Citing uncertainty over whether Florida’s Stand Your Ground law is about to change, the judge in Marissa Alexander’s criminal case has delayed her trial until Dec. 1. Alexander, 33, is charged with three counts of aggravated assault after firing a shot in the direction of her estranged husband, Rico Gray, and his two young children during an argument.
Florida’s controversial Stand Your Ground law will once again be no refuge for Marissa Alexander, the Florida woman who fired what she said was a warning shot near her abusive husband, Rico Gray, and his two sons.

On Friday, Circuit judge James H. Daniel denied her request for a new hearing to seek immunity from prosecution under the law, finding that the legislature’s June revision to include such warning shots ”cannot be applied retroactively” for a new Stand Your Ground hearing.

GENEVA, Aug 29 (Reuters) - The U.N. racism watchdog urged the United States on Friday to halt the excessive use of force by police after the fatal shooting of an unarmed black teenager by a white policeman touched off riots in Ferguson, Missouri.

Featured News

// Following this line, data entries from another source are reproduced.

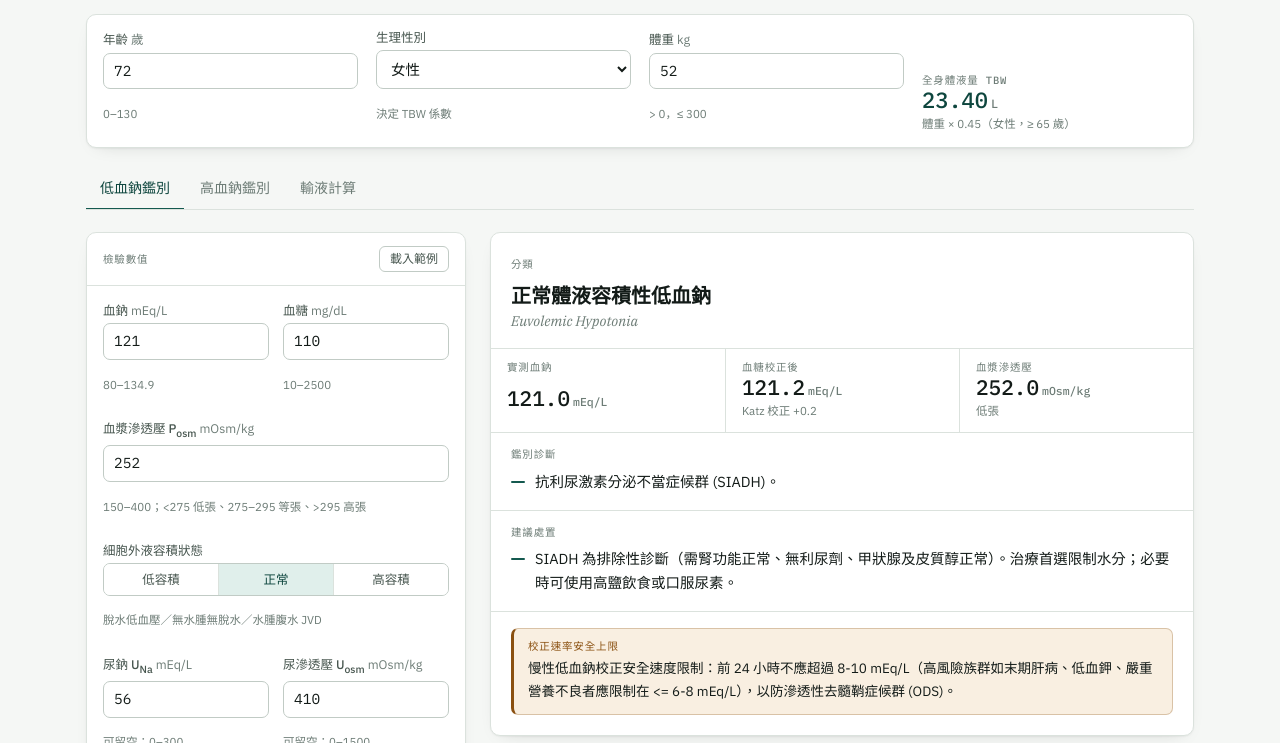
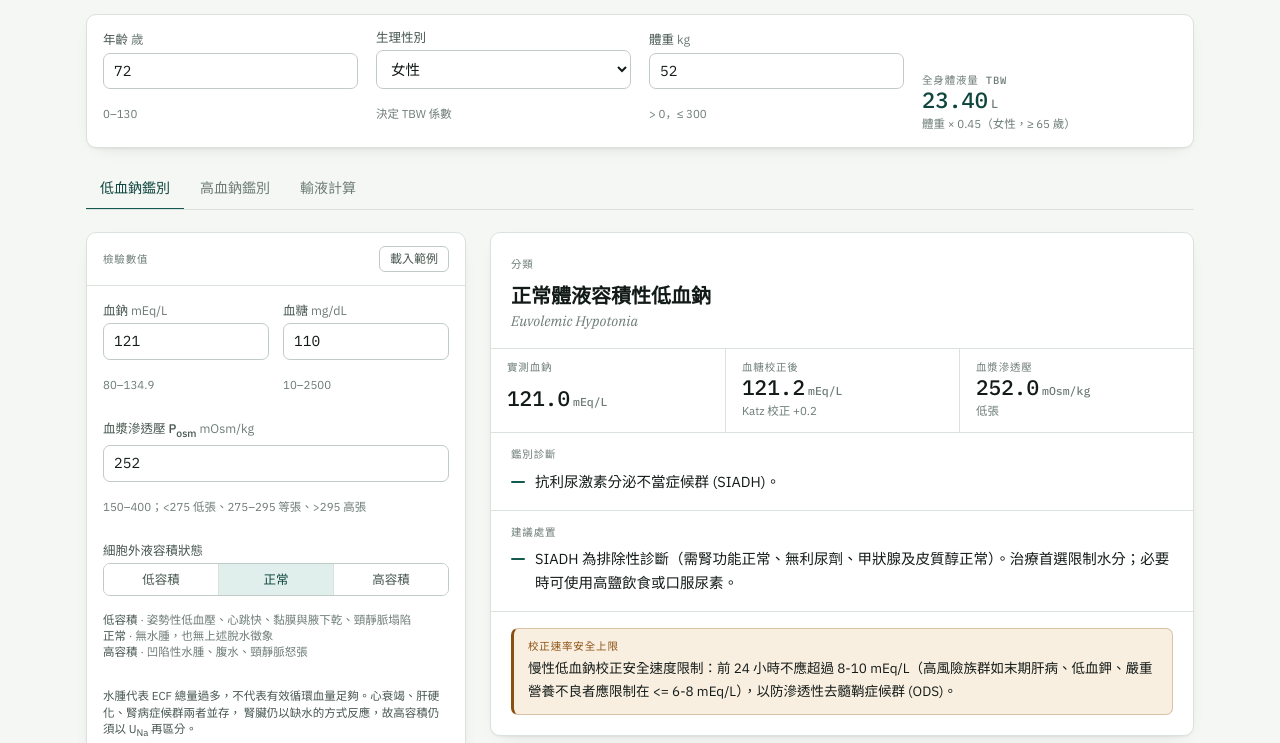
Before and after one commit to ma761006-creator/hyponatrima-or-hypernatrima-which-one, a plain HTML site: page static/index.html in a window 1280 px wide. Shown: the part 57-800 px from the top of the page. Drawn offline with Linux system fonts and the light colour scheme.

Commit message:
釐清容積狀態欄位的判讀依據
原本的提示「脫水低血壓／無水腫無脫水／水腫腹水 JVD」三格並排，
容易讓人誤以為這一題在問凹陷性水腫的有無。水腫只能認出高容積那
一端：低容積與正常容積都沒有水腫，而這兩者正是低血鈉最關鍵的一
刀（處置相反：補等張食鹽水 vs 限水）。

低血鈉分頁改為逐項列出三種狀態各自的床邊徵象，並加一段警語說明
水腫代表 ECF 總量過多、不代表有效循環血量足夠——心衰竭、肝硬化、
腎病症候群兩者並存，腎臟仍以缺水的方式反應，故高容積分支仍需以
U_Na 再區分。

高血鈉分頁原本沒有對應提示，一併補上。

純屬介面文字，未動決策邏輯。

Co-Authored-By: Claude Opus 5 <noreply@anthropic.com>
Claude-Session: https://claude.ai/code/session_01Gp2qyJrf1h2qGtXcJdL7r3

```diff
--- a/static/index.html
+++ b/static/index.html
@@ -270,6 +270,8 @@
   input.invalid { border-color: var(--crit); }
   .hint { font: 400 11.5px/1.4 var(--sans); color: var(--muted); }
   .hint.error { color: var(--crit); }
+  .hint.caveat { color: var(--ink-2); }
+  .hint b { font-weight: 500; color: var(--ink-2); }
 
   .row-2 { display: grid; grid-template-columns: 1fr 1fr; gap: 14px; }
   @media (max-width: 360px) { .row-2 { grid-template-columns: 1fr; } }
@@ -528,7 +530,15 @@
             <label><input type="radio" name="hypo-vol" value="euvolemic" checked>正常</label>
             <label><input type="radio" name="hypo-vol" value="hypervolemic">高容積</label>
           </div>
-          <p class="hint">脫水低血壓／無水腫無脫水／水腫腹水 JVD</p>
+          <p class="hint">
+            <b>低容積</b> · 姿勢性低血壓、心跳快、黏膜與腋下乾、頸靜脈塌陷<br>
+            <b>正常</b> · 無水腫，也無上述脫水徵象<br>
+            <b>高容積</b> · 凹陷性水腫、腹水、頸靜脈怒張
+          </p>
+          <p class="hint caveat">
+            水腫代表 ECF 總量過多，不代表有效循環血量足夠。心衰竭、肝硬化、腎病症候群兩者並存，
+            腎臟仍以缺水的方式反應，故高容積仍須以 U<sub>Na</sub> 再區分。
+          </p>
         </div>
         <div class="row-2">
           <div class="field">
@@ -574,6 +584,11 @@
             <label><input type="radio" name="hyper-vol" value="euvolemic" checked>正常</label>
             <label><input type="radio" name="hyper-vol" value="hypervolemic">高容積</label>
           </div>
+          <p class="hint">
+            <b>低容積</b> · 失水大於失鈉，合併脫水徵象<br>
+            <b>正常</b> · 純水分流失，無明顯水腫或脫水<br>
+            <b>高容積</b> · 鈉過剩，多為醫源性高張輸液
+          </p>
         </div>
         <div class="field">
           <label for="hyper-uosm">尿滲透壓 U<sub>osm</sub> <span class="unit">mOsm/kg</span></label>
```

  • The Growing Call to #GetMoneyOut +

    This week, local activists in 12 states delivered petitions in support of a constitutional amendment to get big money out Read More
  • How the Money Primary Is Undermining Voting Rights +

    Fifty years ago, African-Americans were denied the right to vote. Now the vast majority of Americans are being denied the Read More
  • Booker's position on trade could help define him +

    WASHINGTON – Trade could be a defining issue for Sen. Cory Booker of New Jersey as he works to establish credibility Read More
  • TPP Media March +

        Join our TPP Twitter Storm. Everyone with a Twitter account can participate. The Twitter storm begins on Tuesday Read More
  • The World's Carbon Dioxide Levels Just Hit a Staggering New Milestone +

    The monthly global average concentration of carbon dioxide just broke 400 parts per million for the first time since record-keeping Read More
  • 1
  • 2
  • 3
  • 4
  • 5
  • 6
  • 7
  • 8
  • 9
  • 10
  • 11
  • 12
  • 13
  • 14
  • 15
  • 16
  • 17
  • 18
  • 19
  • 20
  • 21
  • 22
  • 23
  • 24
  • 25
  • 26
  • 27
  • 28
  • 29
  • 30
  • 31
  • 32
  • 33
  • 34
  • 35
  • 36
  • 37
  • 38
  • 39
  • 40
  • 41

Does Your Legislator Support the ERA

 

ERAMap